RECORD EXTRACTS:
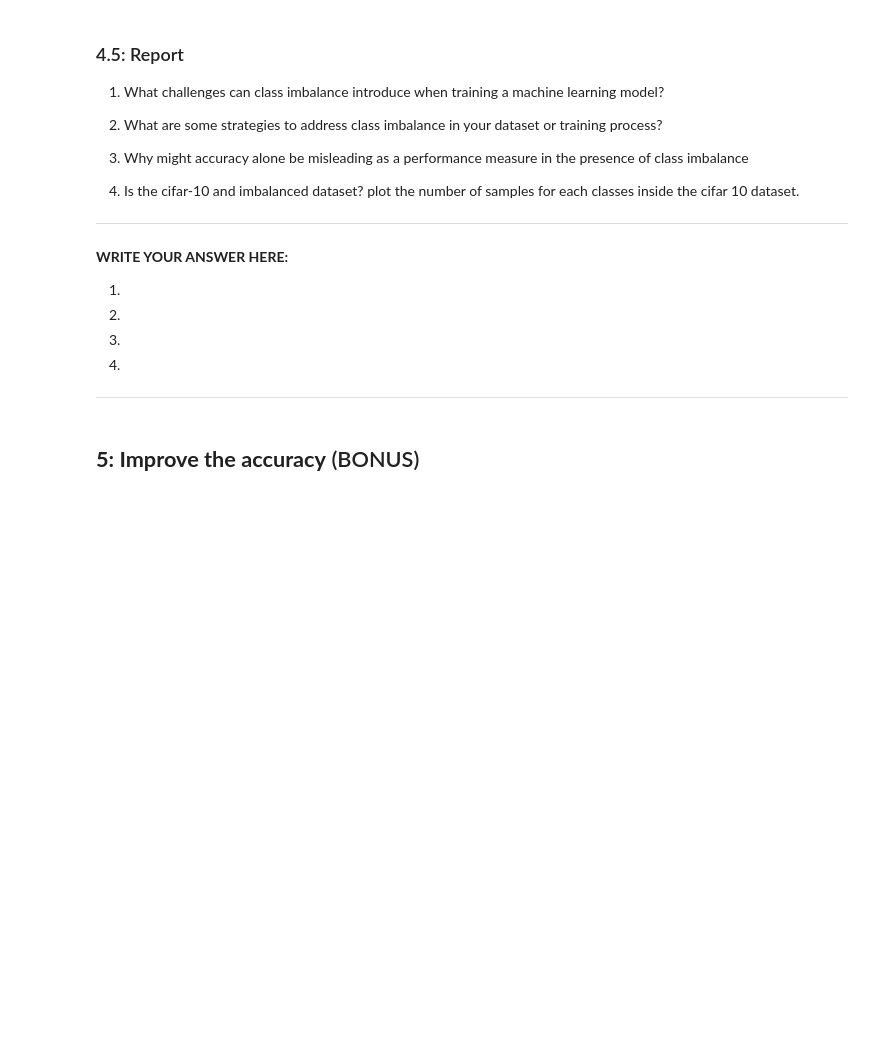
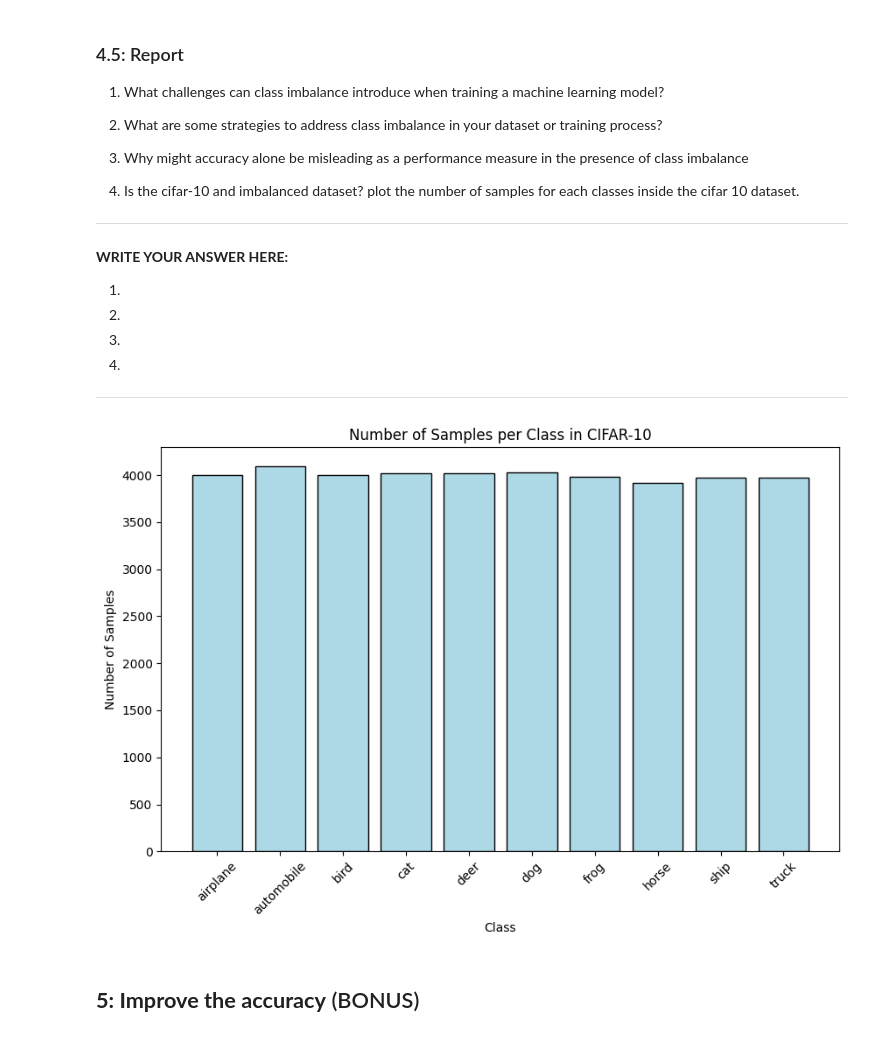
Before and after one commit to Nefeli-Apostolou/FDS_HW02, a Jupyter notebook: HW2.ipynb, the cells around one changed output. Drawn from its saved outputs; the diff is of its cells as text; code cells hidden in the pictures; blank space fills up the shorter version.

```diff
--- a/HW2.ipynb
+++ b/HW2.ipynb
@@ -1165,8 +1165,8 @@ with torch.no_grad():
         ##              YOUR CODE HERE                     ##
         #####################################################
 
-        total += _
-        correct += _
+        total += labels.size(0)  # Increment total by the batch size
+        correct += (predicted == labels).sum().item()  # Increment correct by the number of correct predictions in this batch
 
         #####################################################
         ##              END OF YOUR CODE                   ##
@@ -1195,6 +1197,28 @@ print(f'Accuracy on the test images: {100 * correct / total:.2f}%')
 4.
 
 -------------------------------------------------------
+# %%
+from collections import Counter
+
+# Get the labels of the training set
+labels = [label for _, label in train_dataset]
+
+# Count the number of samples in each class
+class_counts = Counter(labels)
+
+# Classes in CIFAR-10
+class_names = full_train_dataset.classes
+
+# Plot the number of samples per class
+plt.figure(figsize=(10,6))
+plt.bar(class_names, [class_counts[i] for i in range(len(class_names))], color='lightblue', edgecolor='black')
+plt.title('Number of Samples per Class in CIFAR-10')
+plt.xlabel('Class')
+plt.ylabel('Number of Samples')
+plt.xticks(rotation=45)
+plt.show()
+# %% [output]
+[figure, added]
 # %% [markdown]
 ## **5: Improve the accuracy** (BONUS)
 # %% [markdown]
```
Also changed, not shown: parts of 2 cells of this notebook.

WHAT YOU SHOULD DO:
Could you repeat every record exactly as written, with the pictures left out?

EXPECTED OUTPUT:
Before and after one commit to Nefeli-Apostolou/FDS_HW02, a Jupyter notebook: HW2.ipynb, the cells around one changed output. Drawn from its saved outputs; the diff is of its cells as text; code cells hidden in the pictures; blank space fills up the shorter version.

```diff
--- a/HW2.ipynb
+++ b/HW2.ipynb
@@ -1165,8 +1165,8 @@ with torch.no_grad():
         ##              YOUR CODE HERE                     ##
         #####################################################
 
-        total += _
-        correct += _
+        total += labels.size(0)  # Increment total by the batch size
+        correct += (predicted == labels).sum().item()  # Increment correct by the number of correct predictions in this batch
 
         #####################################################
         ##              END OF YOUR CODE                   ##
@@ -1195,6 +1197,28 @@ print(f'Accuracy on the test images: {100 * correct / total:.2f}%')
 4.
 
 -------------------------------------------------------
+# %%
+from collections import Counter
+
+# Get the labels of the training set
+labels = [label for _, label in train_dataset]
+
+# Count the number of samples in each class
+class_counts = Counter(labels)
+
+# Classes in CIFAR-10
+class_names = full_train_dataset.classes
+
+# Plot the number of samples per class
+plt.figure(figsize=(10,6))
+plt.bar(class_names, [class_counts[i] for i in range(len(class_names))], color='lightblue', edgecolor='black')
+plt.title('Number of Samples per Class in CIFAR-10')
+plt.xlabel('Class')
+plt.ylabel('Number of Samples')
+plt.xticks(rotation=45)
+plt.show()
+# %% [output]
+[figure, added]
 # %% [markdown]
 ## **5: Improve the accuracy** (BONUS)
 # %% [markdown]
```
Also changed, not shown: parts of 2 cells of this notebook.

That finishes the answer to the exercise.